UPDATE: 10:10 p.m. Wednesday - The FBI and Oregon State Police say they've arrested three more people connected to the armed occupation of a federal wildlife refuge in a remote Oregon area.

A statement said they arrested 45-year-old Duane Leo Ehmer of Irrigon, Oregon, and 34-year-old Dylan Wade Anderson of Provo, Utah, around 3:30 p.m. A few hours later, 43-year-old Jason S. Patrick of Bonaire, Georgia, was arrested.

The FBI says the men turned themselves in to agents at a checkpoint on a road near the refuge.

Militants Appear In Federal Court, Bundy Calls For End To Standoff

Jan 27, 2016

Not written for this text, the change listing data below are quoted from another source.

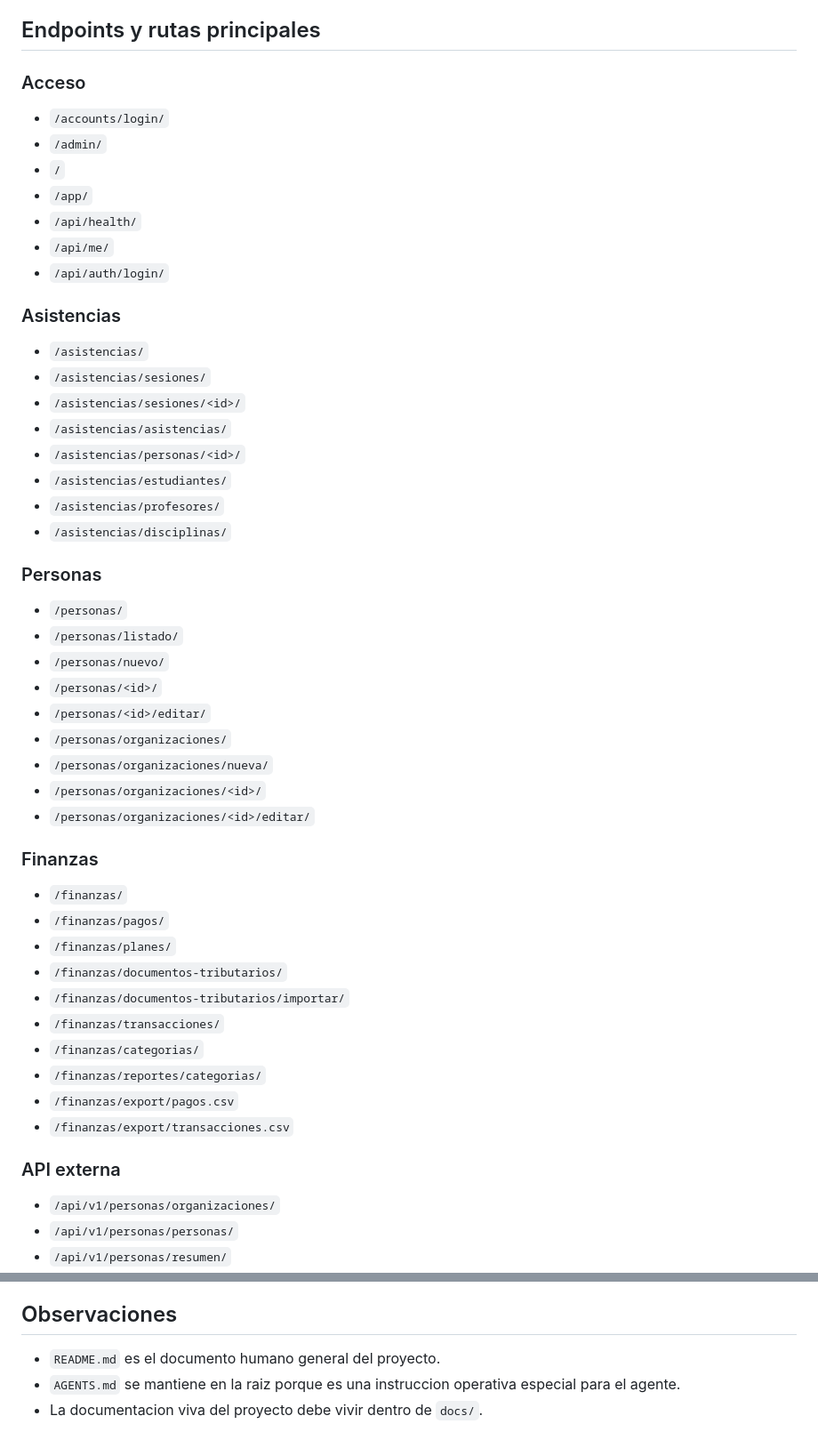
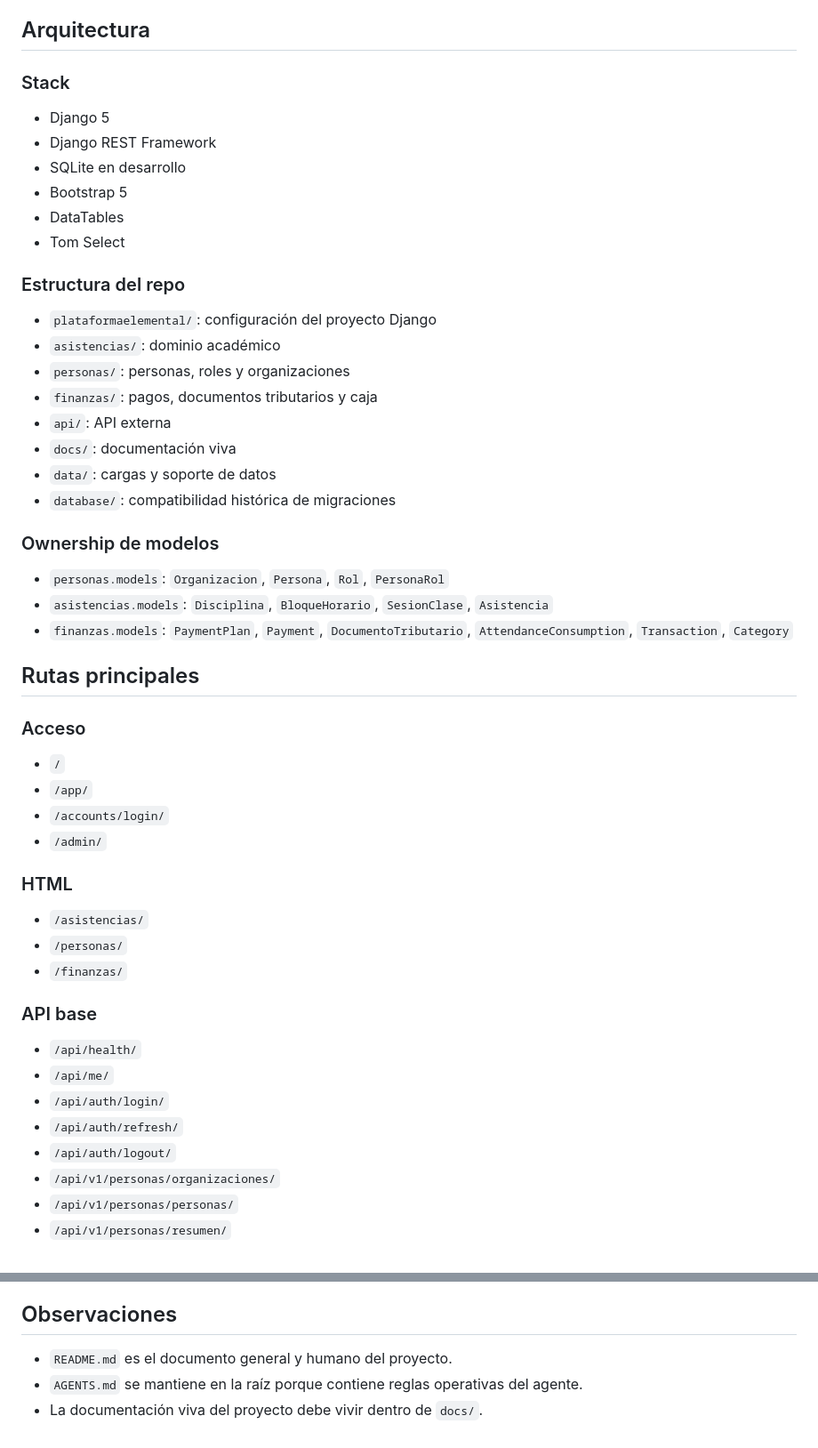
Before and after one commit to alvaroavx/avx-django-plataformaelemental, a Markdown page: README.md, 2 parts joined by grey strips. Shown at 89% size. Rendered like a GitHub page.

Commit message:
docs: refresh root readme to match current platform state

```diff
--- a/README.md
+++ b/README.md
@@ -44,51 +47,50 @@ Regla funcional importante:
 - API key de solo lectura para consultas externas
 - rate limiting por usuario, API key o IP
 
-## Endpoints y rutas principales
+## Arquitectura
+
+### Stack
+- Django 5
+- Django REST Framework
+- SQLite en desarrollo
+- Bootstrap 5
+- DataTables
+- Tom Select
+
+### Estructura del repo
+- `plataformaelemental/`: configuración del proyecto Django
+- `asistencias/`: dominio académico
+- `personas/`: personas, roles y organizaciones
+- `finanzas/`: pagos, documentos tributarios y caja
+- `api/`: API externa
+- `docs/`: documentación viva
+- `data/`: cargas y soporte de datos
+- `database/`: compatibilidad histórica de migraciones
+
+### Ownership de modelos
+- `personas.models`: `Organizacion`, `Persona`, `Rol`, `PersonaRol`
+- `asistencias.models`: `Disciplina`, `BloqueHorario`, `SesionClase`, `Asistencia`
+- `finanzas.models`: `PaymentPlan`, `Payment`, `DocumentoTributario`, `AttendanceConsumption`, `Transaction`, `Category`
+
+## Rutas principales
 
 ### Acceso
+- `/`
+- `/app/`
 - `/accounts/login/`
 - `/admin/`
-- `/`
-- `/app/`
+
+### HTML
+- `/asistencias/`
+- `/personas/`
+- `/finanzas/`
+
+### API base
 - `/api/health/`
 - `/api/me/`
 - `/api/auth/login/`
-
-### Asistencias
-- `/asistencias/`
-- `/asistencias/sesiones/`
-- `/asistencias/sesiones/<id>/`
-- `/asistencias/asistencias/`
-- `/asistencias/personas/<id>/`
-- `/asistencias/estudiantes/`
-- `/asistencias/profesores/`
-- `/asistencias/disciplinas/`
-
-### Personas
-- `/personas/`
-- `/personas/listado/`
-- `/personas/nuevo/`
-- `/personas/<id>/`
-- `/personas/<id>/editar/`
-- `/personas/organizaciones/`
-- `/personas/organizaciones/nueva/`
-- `/personas/organizaciones/<id>/`
-- `/personas/organizaciones/<id>/editar/`
-
-### Finanzas
-- `/finanzas/`
-- `/finanzas/pagos/`
-- `/finanzas/planes/`
-- `/finanzas/documentos-tributarios/`
-- `/finanzas/documentos-tributarios/importar/`
-- `/finanzas/transacciones/`
-- `/finanzas/categorias/`
-- `/finanzas/reportes/categorias/`
-- `/finanzas/export/pagos.csv`
-- `/finanzas/export/transacciones.csv`
-
-### API externa
+- `/api/auth/refresh/`
+- `/api/auth/logout/`
 - `/api/v1/personas/organizaciones/`
 - `/api/v1/personas/personas/`
 - `/api/v1/personas/resumen/`
@@ -234,6 +226,6 @@ Orden recomendado:
 
 ## Observaciones
 
-- `README.md` es el documento humano general del proyecto.
-- `AGENTS.md` se mantiene en la raiz porque es una instruccion operativa especial para el agente.
-- La documentacion viva del proyecto debe vivir dentro de `docs/`.
+- `README.md` es el documento general y humano del proyecto.
+- `AGENTS.md` se mantiene en la raíz porque contiene reglas operativas del agente.
+- La documentación viva del proyecto debe vivir dentro de `docs/`.
```
Also changed, not shown: other parts of README.md (+101 -108 lines).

The federal government outlined its case Wednesday against Ammon Bundy and other militants charged with occupying an Oregon wildlife refuge.

The criminal complaint against the defendants was unsealed at the start of the proceeding. Many leafed through the complaint at the hearing with their lawyers. Others took them when they left the courtroom, as they returned to lockup. 

Media Leaves Refuge In Burns

Jan 27, 2016
Amanda Preacher / OPB

Most media outlets have pulled their teams out from the Malheur National Wildlife Refuge. As OPB's John Sepulvado reports, media left the occupied area after militants began to act erratic in the early morning.

The FBI gave media a warning that federal authorities would begin to take action without consideration of bystanders. However, that was just an addendum to an already surreal experience near the compound.

Deceased Militant LaVoy Finicum: Rancher, Patriarch, Bundy Believer

Jan 27, 2016
Amelia Templeton / OPB

Robert LaVoy Finicum, who died Tuesday in a confrontation with FBI and state police on the highway between Burns and John Day, was a man whose life was transformed by the 2014 standoff between Cliven Bundy and federal officials in Nevada.

Bradley Parks / OPB


The latest on an armed group that took over buildings at a federal wildlife refuge in Oregon (all times local):

12:49 p.m. Wednesday

A rancher who was killed during a traffic stop while in Oregon for an armed standoff at a wildlife refuge recently vowed he would die before going to prison.

Fifty-five-year-old LaVoy Finicum of Cain Beds, Arizona, died after law enforcement officers initiated the stop Tuesday night near the Malheur National Wildlife Refuge.